That feminism is measured in ‘waves’ seems apropos; waves crash, engulf, ebb away – just as feminism is marked by periods of concerted interest and disinterest. It feels as if we are at the brink of another wave of engagement, and yet it’s amazing what people get away with when feminism – or racism, or any other number of intersecting issues – isn’t at the forefront of our collective conscious.
The backstory to Ryder Ripps’s exhibition at Postmasters, ‘Ho’, is that the artist was fascinated with the selfie-laden Instagram account of model, entrepreneur and fitness advocate Adrianne Ho. (Ho is Canadian with French and Chinese ancestry, hence the show’s title is a play on her last name that manages to be racist and misogynist simultaneously.) Ripps takes Ho to be a representative of a vague cultural phenomenon the artist titles ‘corny-core’. In an online slideshow hosted on Tumblr that Ripps created for the show, he writes: ‘Corny-core things bring a mawkishly sentimental tone to everyday, common things [through] the gratuitous use of filters and vague sentiment under the guise of documentation.’ (The term clearly rides on the coat-tails of K-Hole’s neologism ‘norm core’, shortlisted for the Oxford English Dictionary’s word of the year in 2014.) He further explains his process: ‘I began screen capping Adrianne Ho’s photos and digitally warping them ... it just felt like the natural thing to do with bottled-up emotion […] At its core, the work is pretty aggressive.’ And he’s not wrong. Ripps has manipulated the images to make her look ugly by conventional standards, and then created oil paintings based on his digitally modified images. In one painting, her nose becomes bulbous to the point of disfiguration (Nose Reflection, all works 2014); in another, her face is compressed into an alien-like arrangement (Mona Lisa); an additional work shrinks her waist to a spine’s width (Hourglass). This, of course, is a pointed thing to do to an image of a woman whose power hinges on her body’s appearance and her control over it. According to Ripps, Ho’s images made him ‘feel flustered’: the desire to alter her body stemmed from his feelings of frustration and emasculation – that, because he was overwhelmed by the strength and confidence of a beautiful woman, he felt the need to exercise his power over her by dehumanizing her image. In his aforementioned online slide presentation, Ripps writes: ‘I felt some similarities with Francis Bacon, imposing a similar sense of carnage and aggression onto the subject […] Feeling good about where the work sat in the context of art history, particularly oil painting, I decided to hire Jeff Koons’s assistants to paint the pieces.’ Ripps also cites Thomas Hart Benton (a notorious homophobe) and the abstract expressionists, but none of these grab-bag references seem evident in the work itself.

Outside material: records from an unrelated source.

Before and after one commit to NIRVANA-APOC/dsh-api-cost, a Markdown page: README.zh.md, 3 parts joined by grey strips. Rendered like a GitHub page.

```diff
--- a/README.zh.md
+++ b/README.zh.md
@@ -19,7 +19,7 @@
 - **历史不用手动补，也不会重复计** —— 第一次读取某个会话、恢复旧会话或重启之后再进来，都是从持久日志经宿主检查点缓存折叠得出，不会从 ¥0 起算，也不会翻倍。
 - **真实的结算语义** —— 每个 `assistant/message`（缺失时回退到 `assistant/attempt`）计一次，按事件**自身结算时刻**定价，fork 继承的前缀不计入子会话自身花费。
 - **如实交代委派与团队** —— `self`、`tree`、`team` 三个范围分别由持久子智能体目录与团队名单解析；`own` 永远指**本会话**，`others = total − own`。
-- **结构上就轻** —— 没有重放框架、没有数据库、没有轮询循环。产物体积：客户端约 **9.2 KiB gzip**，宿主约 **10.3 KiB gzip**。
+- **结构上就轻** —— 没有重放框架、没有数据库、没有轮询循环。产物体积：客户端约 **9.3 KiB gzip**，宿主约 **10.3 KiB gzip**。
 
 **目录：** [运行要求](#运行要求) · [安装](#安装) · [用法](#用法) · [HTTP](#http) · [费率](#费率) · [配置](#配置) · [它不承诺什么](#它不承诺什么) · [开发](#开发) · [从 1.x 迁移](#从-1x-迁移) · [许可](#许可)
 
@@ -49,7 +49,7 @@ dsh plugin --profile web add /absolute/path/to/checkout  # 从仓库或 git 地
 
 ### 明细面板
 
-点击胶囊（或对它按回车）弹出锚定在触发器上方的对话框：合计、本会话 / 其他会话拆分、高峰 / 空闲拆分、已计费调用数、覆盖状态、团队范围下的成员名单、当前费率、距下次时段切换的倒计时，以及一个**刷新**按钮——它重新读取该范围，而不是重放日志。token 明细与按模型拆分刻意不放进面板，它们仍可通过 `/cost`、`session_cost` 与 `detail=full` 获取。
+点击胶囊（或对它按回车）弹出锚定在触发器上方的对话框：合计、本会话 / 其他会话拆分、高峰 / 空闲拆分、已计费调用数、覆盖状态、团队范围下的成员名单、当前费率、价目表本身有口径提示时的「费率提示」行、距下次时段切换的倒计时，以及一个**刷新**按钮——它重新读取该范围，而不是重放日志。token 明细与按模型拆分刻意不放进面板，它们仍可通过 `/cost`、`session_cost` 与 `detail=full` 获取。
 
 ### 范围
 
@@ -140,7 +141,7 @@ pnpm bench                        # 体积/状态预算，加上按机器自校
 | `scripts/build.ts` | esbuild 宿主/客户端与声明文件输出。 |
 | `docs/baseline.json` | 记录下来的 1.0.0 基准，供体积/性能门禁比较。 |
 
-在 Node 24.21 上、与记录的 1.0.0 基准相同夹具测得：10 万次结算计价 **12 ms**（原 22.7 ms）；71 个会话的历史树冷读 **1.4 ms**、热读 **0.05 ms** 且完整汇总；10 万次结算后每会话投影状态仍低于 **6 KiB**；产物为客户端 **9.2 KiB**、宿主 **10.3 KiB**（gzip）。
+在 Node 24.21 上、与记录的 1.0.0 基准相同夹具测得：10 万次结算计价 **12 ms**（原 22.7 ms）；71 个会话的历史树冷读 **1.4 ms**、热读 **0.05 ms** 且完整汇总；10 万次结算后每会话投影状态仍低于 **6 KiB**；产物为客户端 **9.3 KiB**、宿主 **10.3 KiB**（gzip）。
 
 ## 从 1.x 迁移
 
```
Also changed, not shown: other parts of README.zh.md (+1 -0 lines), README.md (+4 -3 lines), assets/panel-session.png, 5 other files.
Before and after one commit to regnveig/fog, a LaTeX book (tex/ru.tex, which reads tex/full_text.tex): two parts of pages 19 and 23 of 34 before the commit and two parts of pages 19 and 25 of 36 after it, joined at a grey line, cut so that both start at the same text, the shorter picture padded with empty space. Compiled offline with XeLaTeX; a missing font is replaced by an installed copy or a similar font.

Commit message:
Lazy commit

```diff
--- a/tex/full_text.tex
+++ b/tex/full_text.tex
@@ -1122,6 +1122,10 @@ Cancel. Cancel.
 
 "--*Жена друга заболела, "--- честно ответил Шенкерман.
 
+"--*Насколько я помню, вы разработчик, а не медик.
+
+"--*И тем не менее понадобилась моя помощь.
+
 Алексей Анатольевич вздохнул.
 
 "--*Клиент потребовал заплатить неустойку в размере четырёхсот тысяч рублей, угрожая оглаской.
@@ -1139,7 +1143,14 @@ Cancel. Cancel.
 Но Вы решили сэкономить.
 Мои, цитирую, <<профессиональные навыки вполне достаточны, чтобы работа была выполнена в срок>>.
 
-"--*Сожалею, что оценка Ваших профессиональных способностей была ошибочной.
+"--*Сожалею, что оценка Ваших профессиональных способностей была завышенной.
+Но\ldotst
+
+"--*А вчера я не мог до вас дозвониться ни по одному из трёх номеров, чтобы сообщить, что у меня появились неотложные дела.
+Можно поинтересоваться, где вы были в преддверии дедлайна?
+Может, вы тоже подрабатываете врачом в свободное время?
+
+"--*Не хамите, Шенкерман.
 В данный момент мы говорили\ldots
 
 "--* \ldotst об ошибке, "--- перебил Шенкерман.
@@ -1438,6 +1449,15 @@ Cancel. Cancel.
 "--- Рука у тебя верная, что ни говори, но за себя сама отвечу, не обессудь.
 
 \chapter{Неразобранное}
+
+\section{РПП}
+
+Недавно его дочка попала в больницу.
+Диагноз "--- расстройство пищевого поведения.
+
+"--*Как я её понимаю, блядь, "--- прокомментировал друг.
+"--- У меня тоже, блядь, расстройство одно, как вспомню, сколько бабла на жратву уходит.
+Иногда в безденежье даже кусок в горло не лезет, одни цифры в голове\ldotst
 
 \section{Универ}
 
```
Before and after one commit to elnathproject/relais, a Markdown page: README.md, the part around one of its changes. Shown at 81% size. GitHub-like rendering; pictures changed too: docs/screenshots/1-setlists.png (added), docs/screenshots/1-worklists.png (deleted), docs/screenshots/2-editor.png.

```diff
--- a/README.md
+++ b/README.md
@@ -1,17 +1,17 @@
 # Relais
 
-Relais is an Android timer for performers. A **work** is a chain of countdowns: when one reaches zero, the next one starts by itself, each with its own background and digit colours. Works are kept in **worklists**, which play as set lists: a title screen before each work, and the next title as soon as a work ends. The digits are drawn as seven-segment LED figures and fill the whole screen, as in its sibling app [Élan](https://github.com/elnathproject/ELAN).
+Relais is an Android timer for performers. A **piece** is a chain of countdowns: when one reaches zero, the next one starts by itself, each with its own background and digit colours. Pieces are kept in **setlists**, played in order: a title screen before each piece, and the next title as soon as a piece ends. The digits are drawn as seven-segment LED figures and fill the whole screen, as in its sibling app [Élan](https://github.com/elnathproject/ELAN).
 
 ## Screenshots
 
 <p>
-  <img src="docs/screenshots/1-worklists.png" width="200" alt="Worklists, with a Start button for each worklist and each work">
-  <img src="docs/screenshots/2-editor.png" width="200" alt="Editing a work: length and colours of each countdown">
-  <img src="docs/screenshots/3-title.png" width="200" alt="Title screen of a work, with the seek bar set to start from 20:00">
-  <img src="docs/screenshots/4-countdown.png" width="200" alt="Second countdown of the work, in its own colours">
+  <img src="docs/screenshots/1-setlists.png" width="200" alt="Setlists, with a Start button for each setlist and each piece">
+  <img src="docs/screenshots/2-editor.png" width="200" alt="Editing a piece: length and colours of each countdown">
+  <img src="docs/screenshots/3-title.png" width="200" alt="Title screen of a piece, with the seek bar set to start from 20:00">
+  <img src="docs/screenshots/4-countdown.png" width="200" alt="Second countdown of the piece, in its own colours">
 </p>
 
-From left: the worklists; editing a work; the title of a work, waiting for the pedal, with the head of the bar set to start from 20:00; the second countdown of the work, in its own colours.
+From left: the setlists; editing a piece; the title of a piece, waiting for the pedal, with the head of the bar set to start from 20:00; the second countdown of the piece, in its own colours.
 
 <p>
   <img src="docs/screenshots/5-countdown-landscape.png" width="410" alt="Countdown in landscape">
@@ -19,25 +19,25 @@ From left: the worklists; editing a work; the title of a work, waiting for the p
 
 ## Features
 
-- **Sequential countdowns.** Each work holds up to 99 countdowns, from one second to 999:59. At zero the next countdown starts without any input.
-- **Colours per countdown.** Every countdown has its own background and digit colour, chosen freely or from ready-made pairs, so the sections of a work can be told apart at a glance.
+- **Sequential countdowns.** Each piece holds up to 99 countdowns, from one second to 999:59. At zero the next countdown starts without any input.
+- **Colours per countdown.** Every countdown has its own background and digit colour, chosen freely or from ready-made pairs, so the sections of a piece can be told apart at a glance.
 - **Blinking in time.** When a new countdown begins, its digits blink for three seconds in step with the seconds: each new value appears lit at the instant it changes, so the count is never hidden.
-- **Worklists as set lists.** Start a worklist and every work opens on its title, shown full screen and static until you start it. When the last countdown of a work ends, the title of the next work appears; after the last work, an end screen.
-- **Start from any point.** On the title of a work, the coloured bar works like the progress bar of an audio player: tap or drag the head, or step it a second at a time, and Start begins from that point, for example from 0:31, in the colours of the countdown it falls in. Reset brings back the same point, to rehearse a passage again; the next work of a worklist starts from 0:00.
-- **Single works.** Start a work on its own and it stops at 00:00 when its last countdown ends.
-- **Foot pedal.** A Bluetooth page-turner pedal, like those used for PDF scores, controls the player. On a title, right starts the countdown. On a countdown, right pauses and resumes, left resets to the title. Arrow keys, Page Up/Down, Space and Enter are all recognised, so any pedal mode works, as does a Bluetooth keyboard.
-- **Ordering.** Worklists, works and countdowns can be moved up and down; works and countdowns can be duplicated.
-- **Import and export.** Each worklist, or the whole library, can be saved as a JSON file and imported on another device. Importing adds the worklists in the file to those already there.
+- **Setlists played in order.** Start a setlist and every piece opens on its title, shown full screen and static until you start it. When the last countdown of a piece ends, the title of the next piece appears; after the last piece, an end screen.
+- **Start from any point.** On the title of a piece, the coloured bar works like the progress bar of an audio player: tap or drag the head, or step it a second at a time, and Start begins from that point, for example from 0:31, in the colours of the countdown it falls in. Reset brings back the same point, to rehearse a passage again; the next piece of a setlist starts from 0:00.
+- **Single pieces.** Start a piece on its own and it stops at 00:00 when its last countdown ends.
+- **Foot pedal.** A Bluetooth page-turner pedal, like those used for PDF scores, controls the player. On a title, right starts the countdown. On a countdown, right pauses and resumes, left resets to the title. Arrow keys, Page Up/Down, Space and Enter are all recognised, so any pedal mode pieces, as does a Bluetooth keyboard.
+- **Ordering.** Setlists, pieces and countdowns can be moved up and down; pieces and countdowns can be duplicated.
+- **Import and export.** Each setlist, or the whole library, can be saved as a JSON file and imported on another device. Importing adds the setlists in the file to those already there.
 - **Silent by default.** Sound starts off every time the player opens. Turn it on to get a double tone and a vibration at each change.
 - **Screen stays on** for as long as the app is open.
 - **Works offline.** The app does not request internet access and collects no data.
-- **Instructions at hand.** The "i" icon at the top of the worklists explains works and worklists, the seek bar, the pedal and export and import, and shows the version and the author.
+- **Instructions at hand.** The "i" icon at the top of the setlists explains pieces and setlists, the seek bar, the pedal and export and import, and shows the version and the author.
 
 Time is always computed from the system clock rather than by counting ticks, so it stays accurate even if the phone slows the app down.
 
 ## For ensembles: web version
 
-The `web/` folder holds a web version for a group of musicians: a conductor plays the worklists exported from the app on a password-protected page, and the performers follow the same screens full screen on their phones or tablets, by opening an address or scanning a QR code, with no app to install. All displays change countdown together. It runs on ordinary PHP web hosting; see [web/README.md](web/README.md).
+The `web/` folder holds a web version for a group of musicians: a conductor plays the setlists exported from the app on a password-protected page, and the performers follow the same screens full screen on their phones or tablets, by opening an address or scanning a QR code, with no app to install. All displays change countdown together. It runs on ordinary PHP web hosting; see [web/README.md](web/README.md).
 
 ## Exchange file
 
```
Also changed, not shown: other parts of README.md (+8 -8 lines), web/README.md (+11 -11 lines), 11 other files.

It’s impossible to write about this show without mentioning the hullabaloo surrounding it. Ripps is internet hipster royalty, having created the image-sharing messageboard dump.fm and founded the advertising agency OKFocus. Just weeks before ‘Ho’ opened, Ripps had invited sex workers or ‘sensual masseurs’ to the Ace Hotel in Chelsea, where he then asked them to draw and paid them $80 for a 45-minute session. The Ace had offered to put Ripps up in the hotel for a night and given him a $50 fee as part of a rotating artist residency programme. Ripps posted images of these sex workers and an artist statement, claiming that their sexual exploitation was symbolic of his own, considering himself underpaid by the Ace. This project, titled ‘Art Whore’, lost Ripps much public support, but gained him incalculable attention from the press.
Some male artists, curators and writers seem to think that if they put something that is inadvertently misogynist into the world with purportedly good intentions, they shouldn’t be publicly censured in the name of free speech. If they feel that women demanding to be treated with respect tramples on their rights, maybe privilege has become so entrenched with identity that it has become blinding. ‘While the work is aggressive, it’s also emasculating,’ Ripps writes in his online slide show, ‘as Adrianne Ho is the real winner, with more followers than me.’ As if the artist’s actions were null because Ho has more Instagram followers, because that’s what really matters.
The most upsetting aspect of this situation is that a male artist was afforded the opportunity to mount such a misogynistic exhibition at a highly respected Manhattan gallery. And why? Because of his internet fame? Because Postmasters considers Ripps an innovative contemporary figurative painter? Why give gallery space to those big online, if they’re otherwise not talented? If we’re going to prevent contemporary art from becoming a full-tilt attention game, we need to stop showing artists like Ripps.
First published in Issue 170